→ **WHAT YOU NEED TO DO**: The entries below need to be written out exactly, with no pictures included.

INFORMATION Start Marker

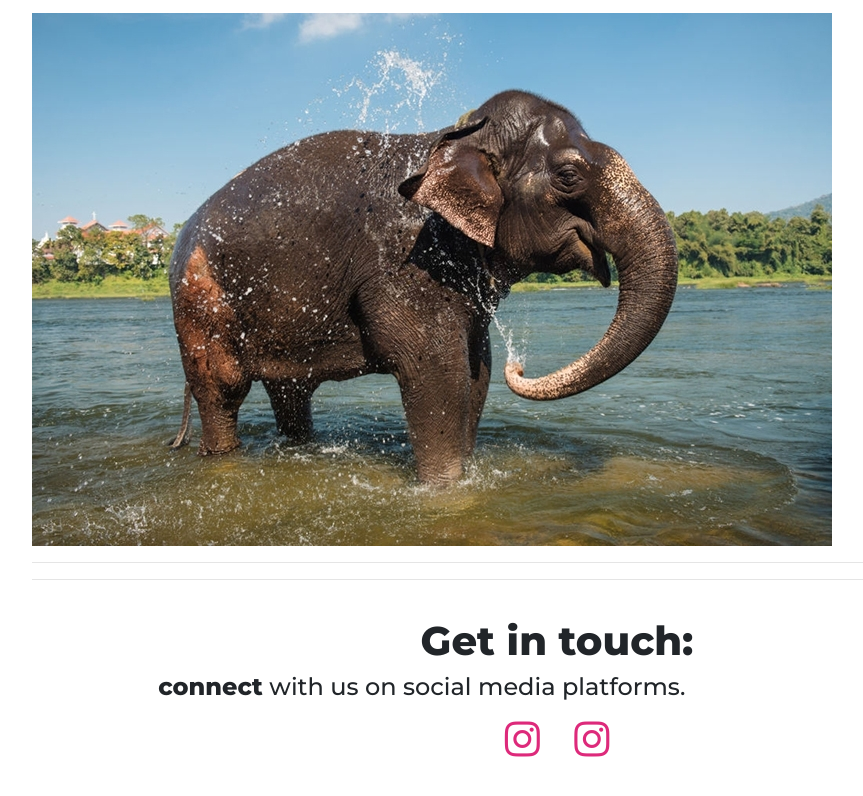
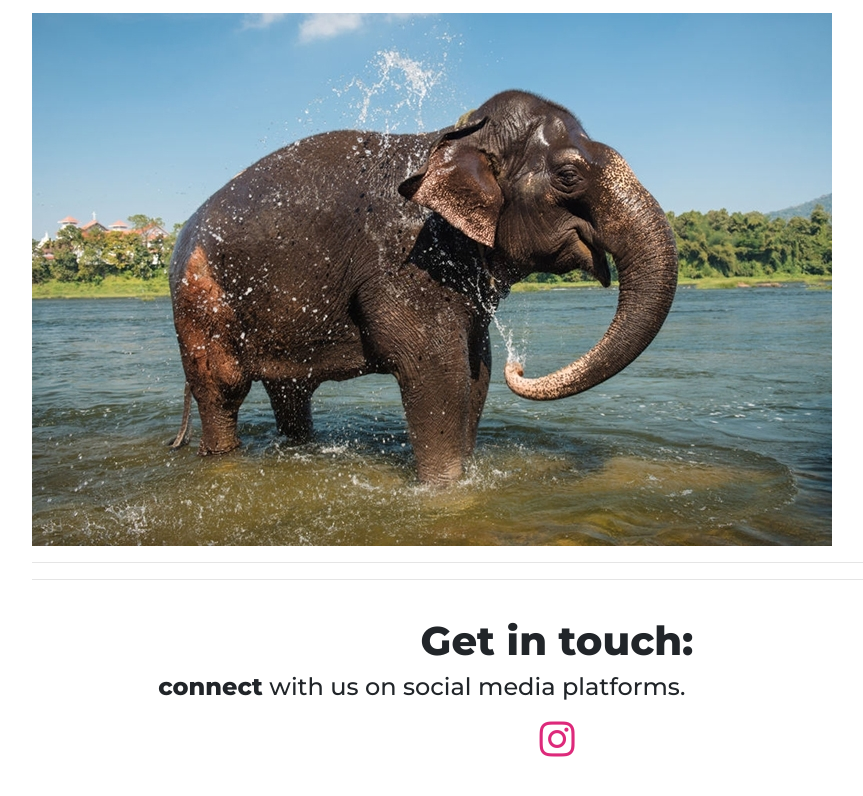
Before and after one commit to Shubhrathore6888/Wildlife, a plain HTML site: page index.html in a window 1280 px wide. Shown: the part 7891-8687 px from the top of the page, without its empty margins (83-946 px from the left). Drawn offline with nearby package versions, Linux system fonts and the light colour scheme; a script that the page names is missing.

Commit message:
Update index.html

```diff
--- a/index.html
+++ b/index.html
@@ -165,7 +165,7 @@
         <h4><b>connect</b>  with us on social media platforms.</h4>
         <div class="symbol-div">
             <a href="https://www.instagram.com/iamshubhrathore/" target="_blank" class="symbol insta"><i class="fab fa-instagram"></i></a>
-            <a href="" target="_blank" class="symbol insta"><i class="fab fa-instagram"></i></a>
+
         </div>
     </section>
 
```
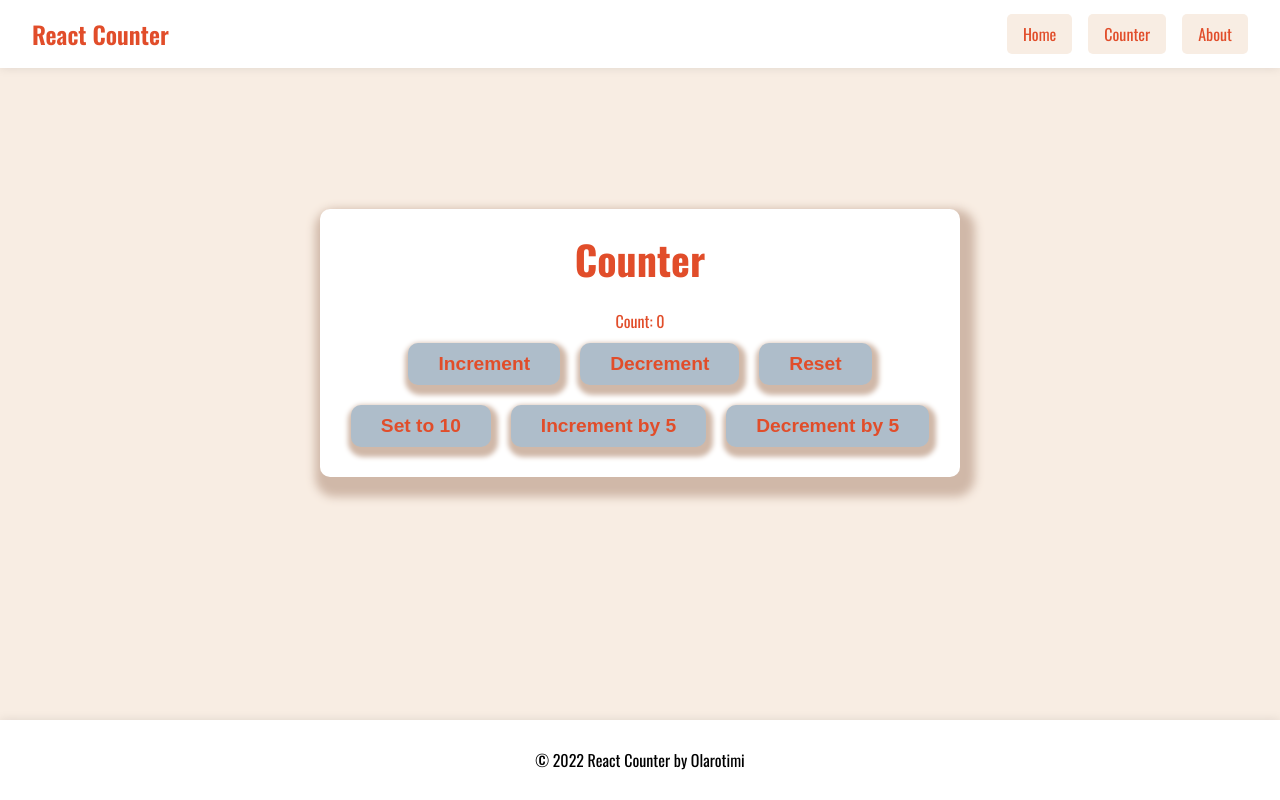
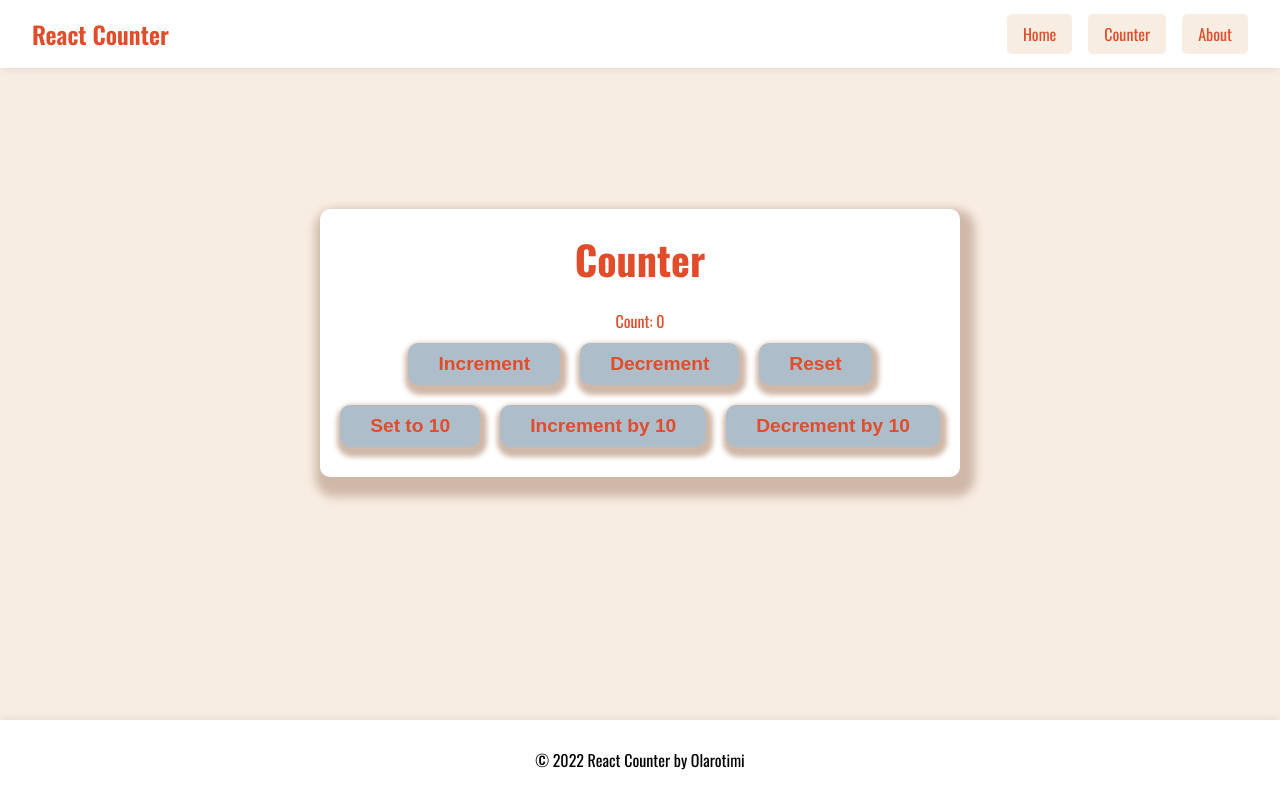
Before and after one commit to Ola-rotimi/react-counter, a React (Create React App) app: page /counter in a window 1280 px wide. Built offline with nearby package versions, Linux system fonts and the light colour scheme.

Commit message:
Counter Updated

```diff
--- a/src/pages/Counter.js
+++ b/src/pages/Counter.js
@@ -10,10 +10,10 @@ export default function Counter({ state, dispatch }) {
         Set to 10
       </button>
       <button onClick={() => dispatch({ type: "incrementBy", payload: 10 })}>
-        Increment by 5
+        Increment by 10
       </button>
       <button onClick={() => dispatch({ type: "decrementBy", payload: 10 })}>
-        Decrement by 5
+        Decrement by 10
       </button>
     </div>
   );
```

INFORMATION End Marker

→ **THE COMPLETED TASK**:
Before and after one commit to Shubhrathore6888/Wildlife, a plain HTML site: page index.html in a window 1280 px wide. Shown: the part 7891-8687 px from the top of the page, without its empty margins (83-946 px from the left). Drawn offline with nearby package versions, Linux system fonts and the light colour scheme; a script that the page names is missing.

Commit message:
Update index.html

```diff
--- a/index.html
+++ b/index.html
@@ -165,7 +165,7 @@
         <h4><b>connect</b>  with us on social media platforms.</h4>
         <div class="symbol-div">
             <a href="https://www.instagram.com/iamshubhrathore/" target="_blank" class="symbol insta"><i class="fab fa-instagram"></i></a>
-            <a href="" target="_blank" class="symbol insta"><i class="fab fa-instagram"></i></a>
+
         </div>
     </section>
 
```
Before and after one commit to Ola-rotimi/react-counter, a React (Create React App) app: page /counter in a window 1280 px wide. Built offline with nearby package versions, Linux system fonts and the light colour scheme.

Commit message:
Counter Updated

```diff
--- a/src/pages/Counter.js
+++ b/src/pages/Counter.js
@@ -10,10 +10,10 @@ export default function Counter({ state, dispatch }) {
         Set to 10
       </button>
       <button onClick={() => dispatch({ type: "incrementBy", payload: 10 })}>
-        Increment by 5
+        Increment by 10
       </button>
       <button onClick={() => dispatch({ type: "decrementBy", payload: 10 })}>
-        Decrement by 5
+        Decrement by 10
       </button>
     </div>
   );
```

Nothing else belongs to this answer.